- **Work item**:
Copy every entry. Do not alter a single word.

- **Input for this task**:
——
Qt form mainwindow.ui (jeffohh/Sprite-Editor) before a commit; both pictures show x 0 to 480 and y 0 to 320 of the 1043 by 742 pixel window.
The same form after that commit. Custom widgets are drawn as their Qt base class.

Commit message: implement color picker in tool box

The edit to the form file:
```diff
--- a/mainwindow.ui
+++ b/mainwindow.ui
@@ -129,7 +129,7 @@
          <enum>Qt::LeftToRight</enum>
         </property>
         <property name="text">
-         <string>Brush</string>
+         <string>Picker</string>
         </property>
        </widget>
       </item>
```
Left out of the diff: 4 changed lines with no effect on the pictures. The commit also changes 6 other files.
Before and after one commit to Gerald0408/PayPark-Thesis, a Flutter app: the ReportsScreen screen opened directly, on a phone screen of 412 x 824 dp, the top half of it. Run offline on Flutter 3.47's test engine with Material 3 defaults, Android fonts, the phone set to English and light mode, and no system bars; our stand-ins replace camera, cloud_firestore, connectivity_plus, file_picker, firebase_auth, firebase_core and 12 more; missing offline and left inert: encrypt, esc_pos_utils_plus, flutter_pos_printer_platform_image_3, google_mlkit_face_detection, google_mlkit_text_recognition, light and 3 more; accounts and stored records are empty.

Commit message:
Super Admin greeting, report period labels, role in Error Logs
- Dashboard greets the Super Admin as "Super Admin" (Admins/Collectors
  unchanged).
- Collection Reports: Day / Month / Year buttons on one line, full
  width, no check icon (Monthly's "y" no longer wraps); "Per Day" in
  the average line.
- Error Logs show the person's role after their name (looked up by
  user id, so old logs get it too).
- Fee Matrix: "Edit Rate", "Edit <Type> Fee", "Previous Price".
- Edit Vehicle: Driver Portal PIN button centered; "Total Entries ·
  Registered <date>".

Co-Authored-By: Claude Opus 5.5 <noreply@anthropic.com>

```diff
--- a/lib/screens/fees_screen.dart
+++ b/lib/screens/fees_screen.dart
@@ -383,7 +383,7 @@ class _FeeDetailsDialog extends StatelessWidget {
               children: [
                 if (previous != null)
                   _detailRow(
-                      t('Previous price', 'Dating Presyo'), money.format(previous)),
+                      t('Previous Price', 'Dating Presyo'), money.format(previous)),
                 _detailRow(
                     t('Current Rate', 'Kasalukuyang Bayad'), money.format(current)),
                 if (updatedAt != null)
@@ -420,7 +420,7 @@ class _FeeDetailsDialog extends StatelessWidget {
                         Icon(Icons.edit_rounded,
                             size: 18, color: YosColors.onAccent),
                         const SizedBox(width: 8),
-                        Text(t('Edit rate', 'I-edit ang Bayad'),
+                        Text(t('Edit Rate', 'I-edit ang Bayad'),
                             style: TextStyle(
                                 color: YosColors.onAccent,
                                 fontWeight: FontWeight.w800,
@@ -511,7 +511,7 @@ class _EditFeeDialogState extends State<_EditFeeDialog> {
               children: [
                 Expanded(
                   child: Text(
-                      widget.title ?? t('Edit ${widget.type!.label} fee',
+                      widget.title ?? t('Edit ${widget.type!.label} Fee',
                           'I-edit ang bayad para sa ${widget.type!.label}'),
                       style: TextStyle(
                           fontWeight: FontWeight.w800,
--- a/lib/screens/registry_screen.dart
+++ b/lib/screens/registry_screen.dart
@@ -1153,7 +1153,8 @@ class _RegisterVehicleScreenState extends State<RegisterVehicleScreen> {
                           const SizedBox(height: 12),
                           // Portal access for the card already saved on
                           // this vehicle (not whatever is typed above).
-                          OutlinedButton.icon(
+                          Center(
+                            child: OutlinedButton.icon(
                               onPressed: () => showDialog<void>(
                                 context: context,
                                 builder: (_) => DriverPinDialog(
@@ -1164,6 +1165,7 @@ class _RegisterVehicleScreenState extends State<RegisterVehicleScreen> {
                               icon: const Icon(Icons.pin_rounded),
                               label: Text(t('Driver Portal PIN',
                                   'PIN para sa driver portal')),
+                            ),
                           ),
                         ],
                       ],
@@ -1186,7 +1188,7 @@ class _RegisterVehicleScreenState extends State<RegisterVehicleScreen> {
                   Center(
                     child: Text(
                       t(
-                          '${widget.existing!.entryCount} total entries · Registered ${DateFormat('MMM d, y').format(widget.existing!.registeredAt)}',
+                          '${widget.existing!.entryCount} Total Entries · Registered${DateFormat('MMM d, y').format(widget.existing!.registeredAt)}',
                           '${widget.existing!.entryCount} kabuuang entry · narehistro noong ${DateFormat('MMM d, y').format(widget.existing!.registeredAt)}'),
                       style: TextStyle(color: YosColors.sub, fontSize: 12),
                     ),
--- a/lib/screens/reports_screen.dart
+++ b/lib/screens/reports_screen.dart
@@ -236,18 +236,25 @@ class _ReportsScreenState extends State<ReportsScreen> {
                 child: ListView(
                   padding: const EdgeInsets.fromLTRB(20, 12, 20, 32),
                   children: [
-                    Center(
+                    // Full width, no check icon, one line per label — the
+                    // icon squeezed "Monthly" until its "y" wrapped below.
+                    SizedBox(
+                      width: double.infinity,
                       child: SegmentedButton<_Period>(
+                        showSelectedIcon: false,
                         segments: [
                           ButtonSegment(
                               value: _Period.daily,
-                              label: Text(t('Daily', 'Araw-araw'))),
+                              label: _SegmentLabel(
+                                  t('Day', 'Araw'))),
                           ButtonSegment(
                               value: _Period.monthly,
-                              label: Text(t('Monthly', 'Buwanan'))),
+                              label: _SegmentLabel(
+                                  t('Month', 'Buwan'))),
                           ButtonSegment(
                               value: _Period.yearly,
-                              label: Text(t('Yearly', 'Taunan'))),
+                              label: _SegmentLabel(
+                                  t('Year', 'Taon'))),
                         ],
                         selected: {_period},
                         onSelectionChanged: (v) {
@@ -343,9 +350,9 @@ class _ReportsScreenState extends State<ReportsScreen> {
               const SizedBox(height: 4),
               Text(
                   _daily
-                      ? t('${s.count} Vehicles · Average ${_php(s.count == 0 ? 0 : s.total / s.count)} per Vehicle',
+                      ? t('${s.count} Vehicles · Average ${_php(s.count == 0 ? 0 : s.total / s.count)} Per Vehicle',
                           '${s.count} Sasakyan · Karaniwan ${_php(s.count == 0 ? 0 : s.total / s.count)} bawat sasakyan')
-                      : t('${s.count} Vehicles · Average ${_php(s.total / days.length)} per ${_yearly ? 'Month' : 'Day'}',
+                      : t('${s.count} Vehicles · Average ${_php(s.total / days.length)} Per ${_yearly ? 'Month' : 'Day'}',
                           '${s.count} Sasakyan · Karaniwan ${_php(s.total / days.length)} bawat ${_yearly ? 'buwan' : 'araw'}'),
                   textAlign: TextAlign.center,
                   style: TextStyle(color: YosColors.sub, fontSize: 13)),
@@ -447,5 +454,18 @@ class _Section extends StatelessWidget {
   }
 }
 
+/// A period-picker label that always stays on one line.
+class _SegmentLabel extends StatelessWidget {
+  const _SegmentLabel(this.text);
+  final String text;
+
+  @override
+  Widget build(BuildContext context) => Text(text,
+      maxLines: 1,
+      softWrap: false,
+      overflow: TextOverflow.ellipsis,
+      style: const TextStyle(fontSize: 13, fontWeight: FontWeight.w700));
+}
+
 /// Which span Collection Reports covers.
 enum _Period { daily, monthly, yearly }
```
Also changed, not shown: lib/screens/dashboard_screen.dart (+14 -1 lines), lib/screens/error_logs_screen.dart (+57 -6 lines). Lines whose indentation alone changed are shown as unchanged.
——
- **Final answer**:
Qt form mainwindow.ui (jeffohh/Sprite-Editor) before a commit; both pictures show x 0 to 480 and y 0 to 320 of the 1043 by 742 pixel window.
The same form after that commit. Custom widgets are drawn as their Qt base class.

Commit message: implement color picker in tool box

The edit to the form file:
```diff
--- a/mainwindow.ui
+++ b/mainwindow.ui
@@ -129,7 +129,7 @@
          <enum>Qt::LeftToRight</enum>
         </property>
         <property name="text">
-         <string>Brush</string>
+         <string>Picker</string>
         </property>
        </widget>
       </item>
```
Left out of the diff: 4 changed lines with no effect on the pictures. The commit also changes 6 other files.
Before and after one commit to Gerald0408/PayPark-Thesis, a Flutter app: the ReportsScreen screen opened directly, on a phone screen of 412 x 824 dp, the top half of it. Run offline on Flutter 3.47's test engine with Material 3 defaults, Android fonts, the phone set to English and light mode, and no system bars; our stand-ins replace camera, cloud_firestore, connectivity_plus, file_picker, firebase_auth, firebase_core and 12 more; missing offline and left inert: encrypt, esc_pos_utils_plus, flutter_pos_printer_platform_image_3, google_mlkit_face_detection, google_mlkit_text_recognition, light and 3 more; accounts and stored records are empty.

Commit message:
Super Admin greeting, report period labels, role in Error Logs
- Dashboard greets the Super Admin as "Super Admin" (Admins/Collectors
  unchanged).
- Collection Reports: Day / Month / Year buttons on one line, full
  width, no check icon (Monthly's "y" no longer wraps); "Per Day" in
  the average line.
- Error Logs show the person's role after their name (looked up by
  user id, so old logs get it too).
- Fee Matrix: "Edit Rate", "Edit <Type> Fee", "Previous Price".
- Edit Vehicle: Driver Portal PIN button centered; "Total Entries ·
  Registered <date>".

Co-Authored-By: Claude Opus 5.5 <noreply@anthropic.com>

```diff
--- a/lib/screens/fees_screen.dart
+++ b/lib/screens/fees_screen.dart
@@ -383,7 +383,7 @@ class _FeeDetailsDialog extends StatelessWidget {
               children: [
                 if (previous != null)
                   _detailRow(
-                      t('Previous price', 'Dating Presyo'), money.format(previous)),
+                      t('Previous Price', 'Dating Presyo'), money.format(previous)),
                 _detailRow(
                     t('Current Rate', 'Kasalukuyang Bayad'), money.format(current)),
                 if (updatedAt != null)
@@ -420,7 +420,7 @@ class _FeeDetailsDialog extends StatelessWidget {
                         Icon(Icons.edit_rounded,
                             size: 18, color: YosColors.onAccent),
                         const SizedBox(width: 8),
-                        Text(t('Edit rate', 'I-edit ang Bayad'),
+                        Text(t('Edit Rate', 'I-edit ang Bayad'),
                             style: TextStyle(
                                 color: YosColors.onAccent,
                                 fontWeight: FontWeight.w800,
@@ -511,7 +511,7 @@ class _EditFeeDialogState extends State<_EditFeeDialog> {
               children: [
                 Expanded(
                   child: Text(
-                      widget.title ?? t('Edit ${widget.type!.label} fee',
+                      widget.title ?? t('Edit ${widget.type!.label} Fee',
                           'I-edit ang bayad para sa ${widget.type!.label}'),
                       style: TextStyle(
                           fontWeight: FontWeight.w800,
--- a/lib/screens/registry_screen.dart
+++ b/lib/screens/registry_screen.dart
@@ -1153,7 +1153,8 @@ class _RegisterVehicleScreenState extends State<RegisterVehicleScreen> {
                           const SizedBox(height: 12),
                           // Portal access for the card already saved on
                           // this vehicle (not whatever is typed above).
-                          OutlinedButton.icon(
+                          Center(
+                            child: OutlinedButton.icon(
                               onPressed: () => showDialog<void>(
                                 context: context,
                                 builder: (_) => DriverPinDialog(
@@ -1164,6 +1165,7 @@ class _RegisterVehicleScreenState extends State<RegisterVehicleScreen> {
                               icon: const Icon(Icons.pin_rounded),
                               label: Text(t('Driver Portal PIN',
                                   'PIN para sa driver portal')),
+                            ),
                           ),
                         ],
                       ],
@@ -1186,7 +1188,7 @@ class _RegisterVehicleScreenState extends State<RegisterVehicleScreen> {
                   Center(
                     child: Text(
                       t(
-                          '${widget.existing!.entryCount} total entries · Registered ${DateFormat('MMM d, y').format(widget.existing!.registeredAt)}',
+                          '${widget.existing!.entryCount} Total Entries · Registered${DateFormat('MMM d, y').format(widget.existing!.registeredAt)}',
                           '${widget.existing!.entryCount} kabuuang entry · narehistro noong ${DateFormat('MMM d, y').format(widget.existing!.registeredAt)}'),
                       style: TextStyle(color: YosColors.sub, fontSize: 12),
                     ),
--- a/lib/screens/reports_screen.dart
+++ b/lib/screens/reports_screen.dart
@@ -236,18 +236,25 @@ class _ReportsScreenState extends State<ReportsScreen> {
                 child: ListView(
                   padding: const EdgeInsets.fromLTRB(20, 12, 20, 32),
                   children: [
-                    Center(
+                    // Full width, no check icon, one line per label — the
+                    // icon squeezed "Monthly" until its "y" wrapped below.
+                    SizedBox(
+                      width: double.infinity,
                       child: SegmentedButton<_Period>(
+                        showSelectedIcon: false,
                         segments: [
                           ButtonSegment(
                               value: _Period.daily,
-                              label: Text(t('Daily', 'Araw-araw'))),
+                              label: _SegmentLabel(
+                                  t('Day', 'Araw'))),
                           ButtonSegment(
                               value: _Period.monthly,
-                              label: Text(t('Monthly', 'Buwanan'))),
+                              label: _SegmentLabel(
+                                  t('Month', 'Buwan'))),
                           ButtonSegment(
                               value: _Period.yearly,
-                              label: Text(t('Yearly', 'Taunan'))),
+                              label: _SegmentLabel(
+                                  t('Year', 'Taon'))),
                         ],
                         selected: {_period},
                         onSelectionChanged: (v) {
@@ -343,9 +350,9 @@ class _ReportsScreenState extends State<ReportsScreen> {
               const SizedBox(height: 4),
               Text(
                   _daily
-                      ? t('${s.count} Vehicles · Average ${_php(s.count == 0 ? 0 : s.total / s.count)} per Vehicle',
+                      ? t('${s.count} Vehicles · Average ${_php(s.count == 0 ? 0 : s.total / s.count)} Per Vehicle',
                           '${s.count} Sasakyan · Karaniwan ${_php(s.count == 0 ? 0 : s.total / s.count)} bawat sasakyan')
-                      : t('${s.count} Vehicles · Average ${_php(s.total / days.length)} per ${_yearly ? 'Month' : 'Day'}',
+                      : t('${s.count} Vehicles · Average ${_php(s.total / days.length)} Per ${_yearly ? 'Month' : 'Day'}',
                           '${s.count} Sasakyan · Karaniwan ${_php(s.total / days.length)} bawat ${_yearly ? 'buwan' : 'araw'}'),
                   textAlign: TextAlign.center,
                   style: TextStyle(color: YosColors.sub, fontSize: 13)),
@@ -447,5 +454,18 @@ class _Section extends StatelessWidget {
   }
 }
 
+/// A period-picker label that always stays on one line.
+class _SegmentLabel extends StatelessWidget {
+  const _SegmentLabel(this.text);
+  final String text;
+
+  @override
+  Widget build(BuildContext context) => Text(text,
+      maxLines: 1,
+      softWrap: false,
+      overflow: TextOverflow.ellipsis,
+      style: const TextStyle(fontSize: 13, fontWeight: FontWeight.w700));
+}
+
 /// Which span Collection Reports covers.
 enum _Period { daily, monthly, yearly }
```
Also changed, not shown: lib/screens/dashboard_screen.dart (+14 -1 lines), lib/screens/error_logs_screen.dart (+57 -6 lines). Lines whose indentation alone changed are shown as unchanged.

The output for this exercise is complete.